I don’t know how the mechanic was resolved logistically. It would have to be easy to redeem the offer. If you’re on Facebook it’s not that likely you’re in Taco Bell right then or perhaps even in the frame of mind for a taco. You might see the offer but unless it’s promoted in-store and can be obtained and redeemed at the point of transaction then there’s sufficient friction that customers (fans) are less likely to follow through with the process. It doesn’t take an expert in ethnography or service design to see that printing a voucher at home and remembering to take it next time you get a taco is a bit clunky.
On the one hand there’s a lawsuit alleging your food is only 50% beef and at the same time you’re offering it up for free. What does that say about the quality and the value you place on your product? Does it display confidence in your taco or does it smack of desperation?
Like ≠ like
Perhaps we don’t actually care that much about the brands we like. Like has become a substitute for ‘join in’ on Facebook. In order to see or interact with content we have to Like it. We might not actually like the nrand but are just intruiged to see what the fuss is about – Like has become nothing more than a threshold. The freedom with which likes are handed out has devalued them; it was presumed that the peer pressure of being seen to like something you clearly wouldn’t would act as a moderator. For example, I might want to see what all the fuss is about Justin Bieber’s page but to like him would be to broadcast that to much derision amongst my friends. The reality is that I can hide this like instantly to spare my blushes but still it counts as another positive vote for the precocious little twerp. Many of those 6m Taco Bell fans aren’t real fans then, they’re just people who had a passing interest or were perhaps mindlessly clicking away on anything they recognised. What would scarcity do to modify this behaviour? Perhaps if we could only issue three likes per week we might think more careful about where we used them.
They just didn’t see it
Data at AllFacebook.com suggests that the magic of EdgeRank (Facebook‘s ostensibly-intelligent method of prioritising content for you) means that only 3%-7.5% of fans actually see business page posts in their feed. The reasons for this are not entirely understood (Edgerank isn’t transparent) but brands that are posting infrequently or with low-engagement content for example aren’t going to be helping themselves.
But but but…
What about those people that did take up the offer and do see the posts? Their numbers may be small but are these the mavens and connectors, the influencers? Before we entirely dismiss the idea of the fan we should at least acknowledge the benefits of the engaged superfan.
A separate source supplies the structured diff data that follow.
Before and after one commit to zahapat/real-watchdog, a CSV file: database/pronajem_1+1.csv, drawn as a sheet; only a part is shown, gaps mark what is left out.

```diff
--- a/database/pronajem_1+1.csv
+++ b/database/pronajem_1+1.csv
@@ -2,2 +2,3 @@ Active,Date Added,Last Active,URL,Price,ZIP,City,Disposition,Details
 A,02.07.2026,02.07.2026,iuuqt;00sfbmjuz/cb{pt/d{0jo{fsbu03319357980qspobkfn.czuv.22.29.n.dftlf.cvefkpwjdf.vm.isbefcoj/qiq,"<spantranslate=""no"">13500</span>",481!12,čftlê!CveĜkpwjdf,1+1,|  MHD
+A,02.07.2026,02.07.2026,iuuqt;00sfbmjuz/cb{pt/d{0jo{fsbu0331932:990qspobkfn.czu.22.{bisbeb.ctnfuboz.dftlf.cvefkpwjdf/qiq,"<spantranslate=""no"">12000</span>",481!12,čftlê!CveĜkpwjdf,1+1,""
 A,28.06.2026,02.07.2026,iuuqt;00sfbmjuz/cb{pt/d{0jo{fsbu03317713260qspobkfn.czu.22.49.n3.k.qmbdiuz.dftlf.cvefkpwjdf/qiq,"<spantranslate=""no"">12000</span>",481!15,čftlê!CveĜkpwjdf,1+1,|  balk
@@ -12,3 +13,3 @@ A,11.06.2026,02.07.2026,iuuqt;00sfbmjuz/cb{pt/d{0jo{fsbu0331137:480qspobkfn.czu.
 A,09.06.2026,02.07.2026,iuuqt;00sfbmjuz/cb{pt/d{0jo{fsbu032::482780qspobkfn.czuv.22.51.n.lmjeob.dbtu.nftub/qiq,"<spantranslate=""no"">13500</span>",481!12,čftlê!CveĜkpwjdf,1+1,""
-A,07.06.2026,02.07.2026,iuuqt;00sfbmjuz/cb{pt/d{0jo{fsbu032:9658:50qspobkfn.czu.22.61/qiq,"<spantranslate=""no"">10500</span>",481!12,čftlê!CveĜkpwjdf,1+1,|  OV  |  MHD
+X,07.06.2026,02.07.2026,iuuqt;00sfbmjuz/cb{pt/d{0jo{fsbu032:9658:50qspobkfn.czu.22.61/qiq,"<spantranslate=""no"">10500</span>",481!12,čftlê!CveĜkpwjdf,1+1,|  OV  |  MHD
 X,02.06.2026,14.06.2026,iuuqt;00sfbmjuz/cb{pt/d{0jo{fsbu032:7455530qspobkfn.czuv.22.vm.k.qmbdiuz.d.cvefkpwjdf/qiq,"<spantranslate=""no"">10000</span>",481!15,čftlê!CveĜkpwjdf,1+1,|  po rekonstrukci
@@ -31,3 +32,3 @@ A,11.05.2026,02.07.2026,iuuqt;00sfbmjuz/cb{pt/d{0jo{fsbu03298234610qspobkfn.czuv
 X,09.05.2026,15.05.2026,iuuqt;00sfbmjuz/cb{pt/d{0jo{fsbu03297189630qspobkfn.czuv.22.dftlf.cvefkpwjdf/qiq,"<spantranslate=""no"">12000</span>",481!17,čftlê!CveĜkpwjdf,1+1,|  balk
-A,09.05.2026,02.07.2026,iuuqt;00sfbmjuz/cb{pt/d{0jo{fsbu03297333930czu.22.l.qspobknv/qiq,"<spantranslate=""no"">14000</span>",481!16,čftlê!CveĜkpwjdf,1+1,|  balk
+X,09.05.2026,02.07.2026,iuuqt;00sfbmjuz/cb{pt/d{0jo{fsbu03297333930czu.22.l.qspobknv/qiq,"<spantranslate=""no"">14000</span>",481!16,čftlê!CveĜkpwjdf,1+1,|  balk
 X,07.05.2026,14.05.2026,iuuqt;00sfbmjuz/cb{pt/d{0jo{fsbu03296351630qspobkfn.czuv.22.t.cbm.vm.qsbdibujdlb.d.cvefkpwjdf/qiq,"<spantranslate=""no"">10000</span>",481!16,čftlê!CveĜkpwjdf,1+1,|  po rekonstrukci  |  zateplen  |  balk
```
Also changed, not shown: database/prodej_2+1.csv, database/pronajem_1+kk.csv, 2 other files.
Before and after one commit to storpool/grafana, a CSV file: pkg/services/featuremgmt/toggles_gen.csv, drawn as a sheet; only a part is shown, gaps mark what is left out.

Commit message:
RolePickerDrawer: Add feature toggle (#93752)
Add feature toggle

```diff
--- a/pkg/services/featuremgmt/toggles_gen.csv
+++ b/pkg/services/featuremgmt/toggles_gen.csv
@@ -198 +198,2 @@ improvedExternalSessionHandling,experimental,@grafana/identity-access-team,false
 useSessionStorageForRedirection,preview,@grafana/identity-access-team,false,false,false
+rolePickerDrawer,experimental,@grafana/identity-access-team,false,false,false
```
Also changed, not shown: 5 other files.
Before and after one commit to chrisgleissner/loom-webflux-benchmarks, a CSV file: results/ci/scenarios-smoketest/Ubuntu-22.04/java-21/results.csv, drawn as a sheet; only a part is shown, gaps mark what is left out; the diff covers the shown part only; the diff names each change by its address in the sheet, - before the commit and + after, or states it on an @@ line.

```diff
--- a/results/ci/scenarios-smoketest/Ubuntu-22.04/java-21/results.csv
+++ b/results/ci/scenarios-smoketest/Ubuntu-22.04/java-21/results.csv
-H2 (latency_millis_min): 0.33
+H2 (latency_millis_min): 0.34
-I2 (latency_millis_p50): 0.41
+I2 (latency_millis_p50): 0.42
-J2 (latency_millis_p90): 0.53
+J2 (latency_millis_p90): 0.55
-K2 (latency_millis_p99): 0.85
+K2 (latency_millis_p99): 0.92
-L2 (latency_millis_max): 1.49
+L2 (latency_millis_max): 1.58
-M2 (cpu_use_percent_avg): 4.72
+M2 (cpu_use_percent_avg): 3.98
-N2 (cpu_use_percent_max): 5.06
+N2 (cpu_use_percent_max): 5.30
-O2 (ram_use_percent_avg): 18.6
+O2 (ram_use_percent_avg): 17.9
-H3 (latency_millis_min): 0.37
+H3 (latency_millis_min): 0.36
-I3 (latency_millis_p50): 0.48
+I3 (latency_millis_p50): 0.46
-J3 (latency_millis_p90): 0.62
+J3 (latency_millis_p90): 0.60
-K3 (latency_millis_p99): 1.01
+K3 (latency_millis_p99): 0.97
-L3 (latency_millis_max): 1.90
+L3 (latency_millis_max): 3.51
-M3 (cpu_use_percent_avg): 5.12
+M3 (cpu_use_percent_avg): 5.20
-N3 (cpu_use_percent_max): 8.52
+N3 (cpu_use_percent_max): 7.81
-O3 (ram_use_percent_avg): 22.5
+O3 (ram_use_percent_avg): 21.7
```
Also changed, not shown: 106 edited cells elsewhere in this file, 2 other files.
Part of the problem is that Facebook’s irritatingly quantifiable. Chief Marketing Officers and their subordinates can hang their targets on tangible numbers – more fans, beat our competitors, more likes than last year etc. etc. This is data they can see daily, it’s not something they need to commission research for or wait until the next quarter. He or she can log-in at home or in the office and beat their agency with a stick as the numbers rise and fall in real-time. Trouble is, the acquisition of these fans costs money (c. £10 per fan in marketing spend some say), even more when you’re honest and realise that something like 1/10 fans is likely to be a truly engaged one.
It’s because of these superfans that I’m reluctant to call bullshit on the whole Facebook thing. It’s still important to (ahem) fish where the fish are. There are plenty of us swimming about in the big blue sea, but just trying to get loads of us into your net and assuming we’ll all eat your taco… (this isn’t working is it?)
Let’s just teach some of this to our clients and make sure that proposals aren’t about numbers but are about genuine engagement, conversations that are acted upon and activities like voucher redemption are as free from friction as possible. Let’s not go around issuing desperate calls for people to share, let’s think instead about strong scarce engagement ideas for some brands and tactical offers in volume for others. I’m glad I’m surrounded by so many cynics, I just wish they’d wear better clothes.